## [TASK DETAILS]
In the data below, which lines hold "sheet"? Copy every one.

## [DATA SUPPLIED]

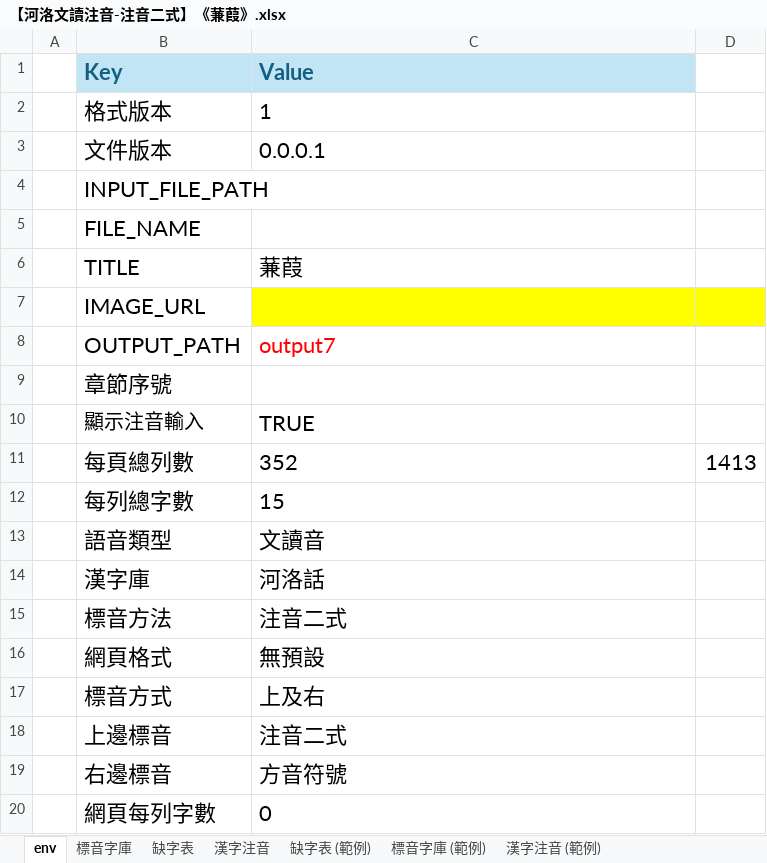
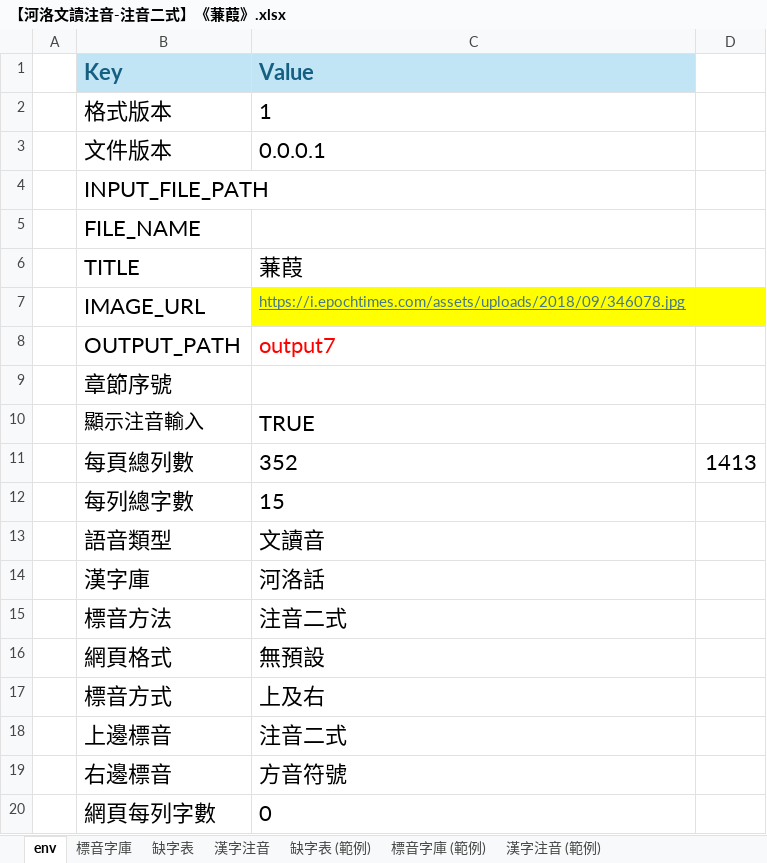
Before and after one commit to AlanJui/Piau-Im, an Excel workbook: output7/【河洛文讀注音-注音二式】《蒹葭》.xlsx, sheet env, drawn as a sheet; values as stored, in another font and other column widths than the file's, no borders; the diff names each change by its address in the sheet, - before the commit and + after, or states it on an @@ line.

```diff
--- a/output7/【河洛文讀注音-注音二式】《蒹葭》.xlsx (sheet env)
+++ b/output7/【河洛文讀注音-注音二式】《蒹葭》.xlsx (sheet env)
-C7 (Value): (empty)
+C7 (Value): https://i.epochtimes.com/assets/uploads/2018/09/346078.jpg
```
Also changed, not shown: sheet 漢字注音, 8 other files.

## [SOLVED EXERCISE]
Before and after one commit to AlanJui/Piau-Im, an Excel workbook: output7/【河洛文讀注音-注音二式】《蒹葭》.xlsx, sheet env, drawn as a sheet; values as stored, in another font and other column widths than the file's, no borders; the diff names each change by its address in the sheet, - before the commit and + after, or states it on an @@ line.
--- a/output7/【河洛文讀注音-注音二式】《蒹葭》.xlsx (sheet env)
+++ b/output7/【河洛文讀注音-注音二式】《蒹葭》.xlsx (sheet env)
Also changed, not shown: sheet 漢字注音, 8 other files.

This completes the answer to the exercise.